One of the three major milestones of the GYM project is to conduct a phase I/II clinical study in which patient-own muscle stem cells will be systemically transplanted. Aims of this study is to determine the safety and effectiveness of intra-arterial delivery of patient-own muscle stem cells. This progress update will provide you with a bit of background on our journey so far and an update on the research that is currently ongoing research in preparation of the phase I/II clinical study within the GYM project.
The muscle stem cells that we are using in this project are called mesoangioblasts (MABs) and these stem cells are located on the blood vessels. When isolated from a skeletal muscle biopsy, the MABs have a high myogenic capacity, in other words, they are very capable of forming new muscle fibers, (illustrated in the picture above of MABs-derived multinucleated muscle cells). Moreover, MABs can be injected into the blood stream and migrate to damaged muscle, herewith enabling systemic delivery and treatment of multiple muscle groups at once.
Our collaborator Maurilio Sampaolesi demonstrated in 2006 that systemic injection of donor MABs can lead to functional improvement in a dog model of Duchene Muscular Dystrophy (DMD) , which led to the first in man clinical trial of donor mesoangioblasts in boys with DMD by Prof. Cossu et al.. Drawback of using donor MABs is the requirement for immunosuppressive agents and in order to circumvent this, we use patient-own MABs. However, this requires that the MABs do not contain a genetic defect. In 2012, we started analysing MABs from patients with a genetic defect in their mitochondrial DNA (mtDNA). A mutation in the mtDNA leads to impaired energy production by the mitochondria and has most impact on high energy-requiring tissues, like the muscles. In contrast to a nuclear DNA mutation that is present at equal amount in all cells, a mtDNA mutation is not present in equal amounts between tissues, and there can also be cells that are mtDNA mutation-free. We demonstrated that MABs of nearly half of the mtDNA mutation carriers were (nearly) mtDNA mutation free and that displayed normal growth, myogenesis and mitochondrial function (van Tienen et al.). Taken together, these MABs fulfilled all the criteria to be used for cell therapy to induce muscle formation.
In order to use cells as cell therapy medicinal product, they need to be cultured at a Good Manufacturing Process (GMP) facility, according to standard operating procedures and using only clinical grade reagents. This process has been developed and validated for culturing MABs in sufficient amounts for clinical application. Currently, the first clinical trial in which mtDNA mutation-free patient-own MABs are injected is currently ongoing at Maastricht UMC. This is the first in men clinical study and will mainly provide information with respect to the safety. In addition, we will also assess migration and local muscle-formation in the muscle of the lower leg.
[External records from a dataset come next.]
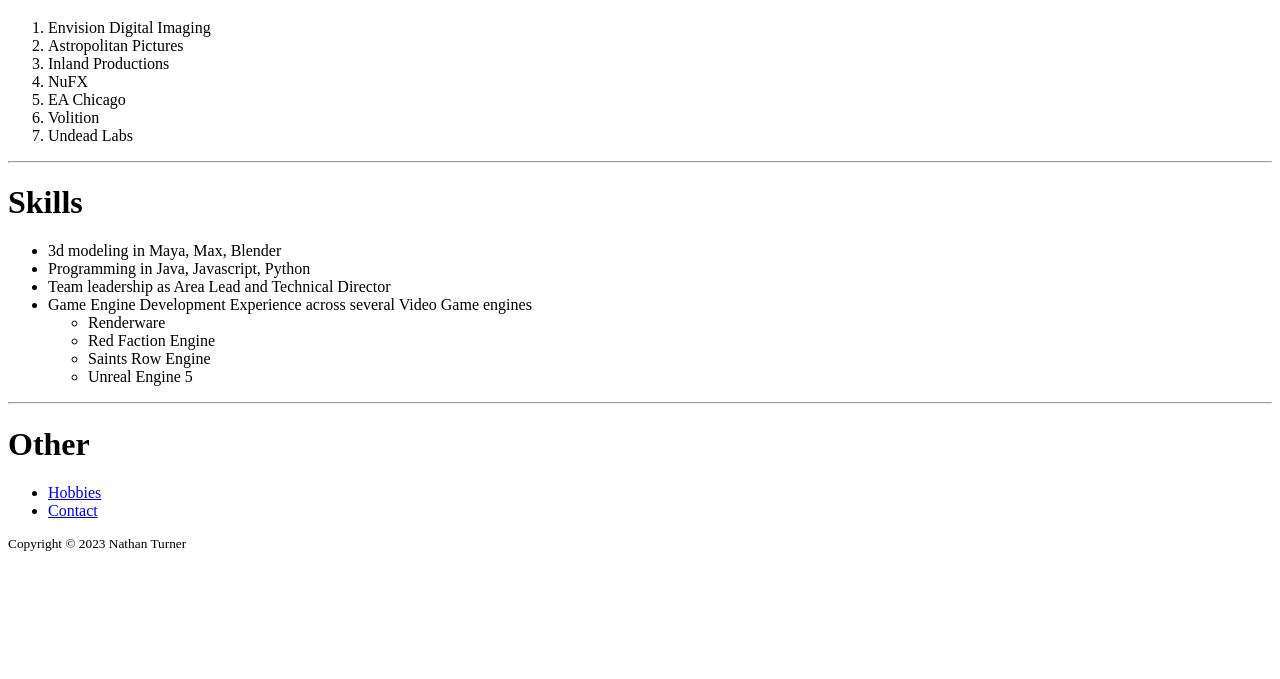
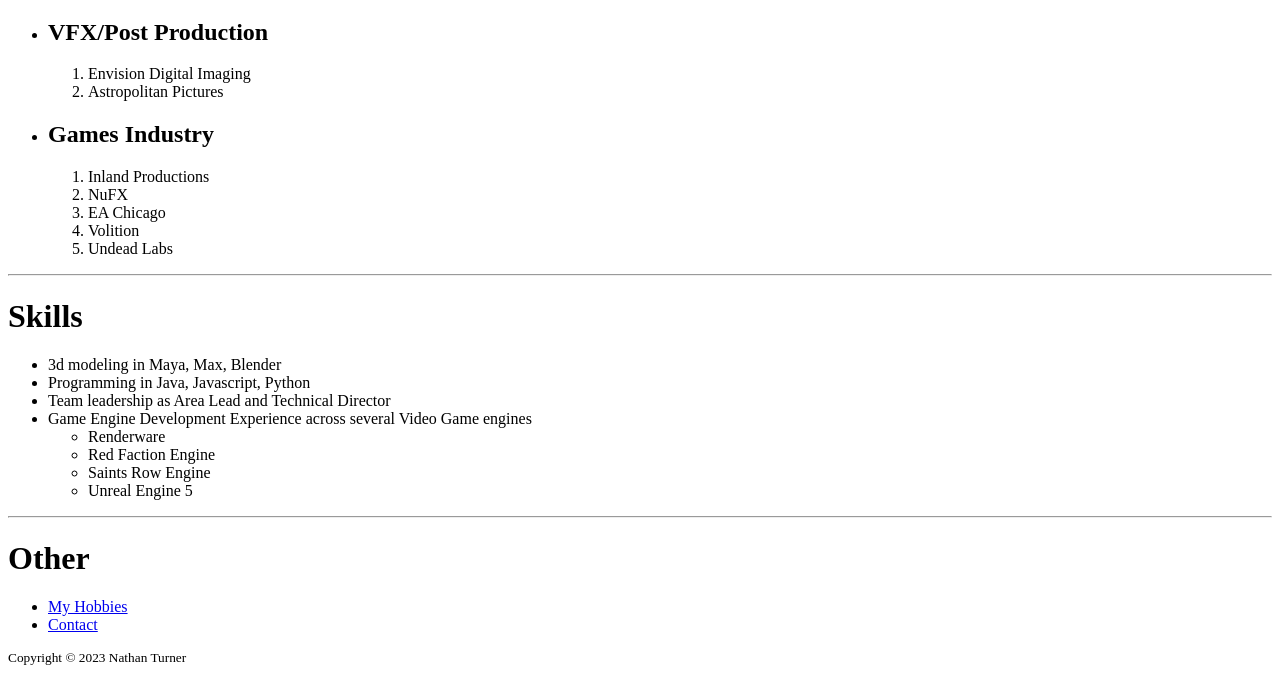
Before and after one commit to astral451/web-dev-bootcamp-capstone01, a plain HTML site: page index.html in a window 1280 px wide. Shown: the part 597-1276 px from the top of the page. Before the commit the page ends 1163 px from the top, so only its background shows below. Drawn offline with Linux system fonts and the light colour scheme.

Commit message:
Moderate improvements to Work Experience

```diff
--- a/index.html
+++ b/index.html
@@ -21,15 +21,25 @@
     </div>
     <hr />
     <h1>Work Experience</h1>
+    <ul>
+        <li>
+            <h2>VFX/Post Production</h2>
             <ol>
                 <li>Envision Digital Imaging</li>
                 <li>Astropolitan Pictures</li>
+            </ol>
+        </li>
+        <li>
+            <h2>Games Industry</h2>
+            <ol>
                 <li>Inland Productions</li>
                 <li>NuFX</li>
                 <li>EA Chicago</li>
                 <li>Volition</li>
                 <li>Undead Labs</li>
             </ol>
+        </li>
+    </ul>
     <hr />
     <h1>Skills</h1>
     <ul>
@@ -48,7 +58,7 @@
     <hr />
     <h1>Other</h1>
     <ul>
-        <li><a href="./public/hobbies.html">Hobbies</a></li>
+        <li><a href="./public/hobbies.html">My Hobbies</a></li>
         <li><a href="./public/contact.html">Contact</a></li>
     </ul>
 </body>
```
Lines whose indentation alone changed are shown as unchanged.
Within the GYM project, our partner, the GMP facility at University of Liege, will culture GMP-grade mesoangioblasts and transfer and testing of the GMP culture procedures is currently ongoing. In addition, our partners from UHasselt are currently optimizing the exercise training required to stimulate migration of MABs from the bloodstream towards the effected muscles. The effect of this exercise bout will also be assess non-invasively using the MRI scanners of partner Scannexus. If successful, this will provide an objective and non-invasive readout to assess the muscle damage prior to transplantation. If you are interested in participating in this exercise training study, please check the website within a couple of weeks for more information.